"Why shouldn't Alice's story be brought up to date and used to illustrate the bizarre nature of quantum reality?" reasoned William Shanley, an East-Coast media personality. So Shanley engaged myself and a number of others to refashion Alice's adventures to explicate the mysterious world of quantum physics. Shanley's passion to be all things to all people brought more and more writers into the project each with their own point of view. Every author invented their own new worlds for Alice to explore and the manuscript soon became a giant kaleidoscope of altered states. Shanley sold the script to a German publisher who brought out a version called Alice Zwischen den Welten. Later a Japanese version appeared called Alice's Quantum Space with a beautiful dark blue cover showing a girl and a rabbit looking into outer space.
Alice's Quantum Space in Japanese
After her initial debuts in Germany and Japan, Shanley's brainchild recently found an English publisher in physicist David Peat's Tuscany-based Pari Publishing and yesterday I received a copy of Alice's quantum adventures in English. Because so many writers have contributed to this book, Alice's adventures span many different fields from quantum theory to modern cosmology to art history presented into twenty chapters. Because of its many different perspectives and styles, Alice and the Quantum Cat is not a book to be gulped down in one sitting but is best approached like a box of assorted chocolates to be savored one by one. My favorite chapter is (not surprisingly) one of my own called Queen Rosie--in which Rosie warns Alice about Science's Patriarchal Biases.

See for yourself. Each copy sold buys a can of cat food for Onyx, my very own quantum cat.
Quantum Alice appears in English

Wednesday, March 9, 2011

The Most Important Truth in the Universe


In Columbus, Ohio
During World War II
I was given
The Most Important Truth in the Universe.

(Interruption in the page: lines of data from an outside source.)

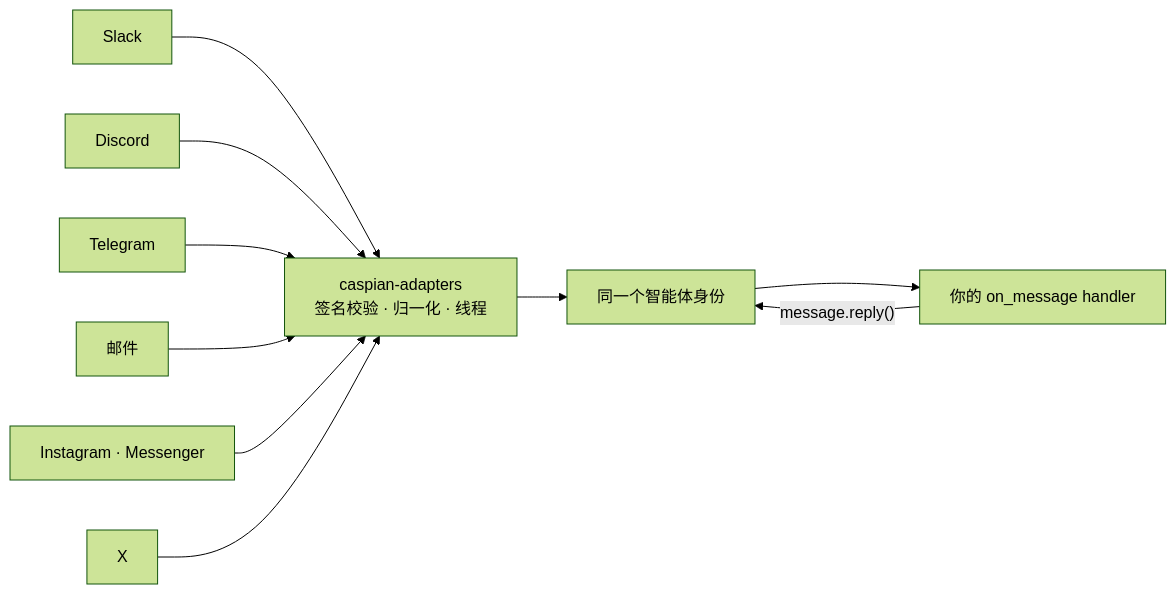
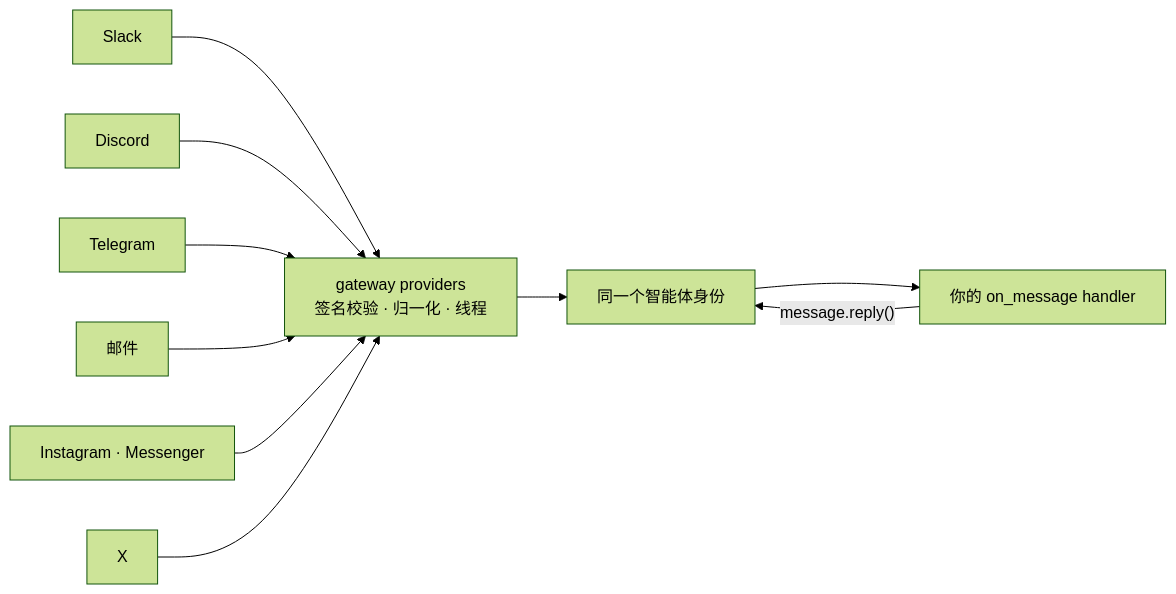
The diagram in README.zh-CN.md (TryCaspian/caspian-sdk), drawn with Mermaid (forest theme) before and after one commit. The commit also changed other lines of this file and 155 other files, not shown here.

````diff
--- a/README.zh-CN.md
+++ b/README.zh-CN.md
@@ -146,12 +146,12 @@
 ```mermaid
 flowchart LR
     S[Slack] --> A
     D[Discord] --> A
     T[Telegram] --> A
     E[邮件] --> A
     M[Instagram · Messenger] --> A
     X[X] --> A
-    A["caspian-adapters<br/>签名校验 · 归一化 · 线程"] --> I["同一个智能体身份"]
+    A["gateway providers<br/>签名校验 · 归一化 · 线程"] --> I["同一个智能体身份"]
     I --> H["你的 on_message handler"]
     H -->|"message.reply()"| I
 ```
````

On Ash Wednesday 1944
Kneeling at the communion rail,
Father Earl Holzapfel thumbed some holy ash
Out of a golden bowl held by my classmate,
The altar boy Bobby Dolan,
(whose parents came from Ireland)
Smudged the ash across my forehead
And said to Nick in Latin:

Momento, homo,
Quia pulvis es,
Et in pulverem reverteris.

The most important truth in the Universe.

Remember, Man,
That thou art dust
And unto dust shalt thou return.

Fine advice for us rowdy boys on St. Joseph's side
But there should have been a second version
For the girls in white dresses kneeling
On Mother Mary's side of the communion rail.

Remember, Woman,
That thou art water
And unto water shalt thou return.

Remember, Woman, thou art air
And unto air shalt thou return.

Unto earth shalt thou return.
And unto fire also.

I respected old Father Holzapfel,
Coated in six layers of holy vestments.
But I knew him also as a person
Running out his back door
To curse us Herbert boys
For using his backyard as shortcut
Between two vacant lots.

When they passed it on to me,
The neighborhood priest and his altar boy,
I failed to recognize that I had been given
The most important truth in the Universe.
(Bobby Dolan fell out of a second-story window
And did not live to see his fourteenth birthday.)

The most important truth in the Universe?
How the hell was I to know?
I was only seven years old.

Sunday, March 6, 2011

War in Afghanistan: The Path Not Taken


Deliver unto us Osama
Or we will wage peace upon you
We’ll deAfghanicize your people
And turn them all red, white and blue.

We’ll drop fifty-five billion dollars
Upon your turbaned heads
Then a hundred million catalogs
Of cars and bras and beds.

Our Victoria’s Secret weapons
Will smash your Islamic State
While we bring down Afghani computers
With the next Windows upgrade from Gates.

CNN will drown out Al-Jazeera
You’ll get nothing but our point of view
Informed only by Time, Newsweek and Oprah
Afghanis love Tel Aviv too.

To rewire the brains of your people
We don't mind doing stuff that is risky
We'll drop tons of mushrooms and acid
And bomb Afghanistan back to the Sixties.

So deliver unto us Osama
Or we will assimilate you
We’ll exterminate Afghani culture
And turn you all red, white and blue.

------Dr Jabir 'abd Al-Khaliq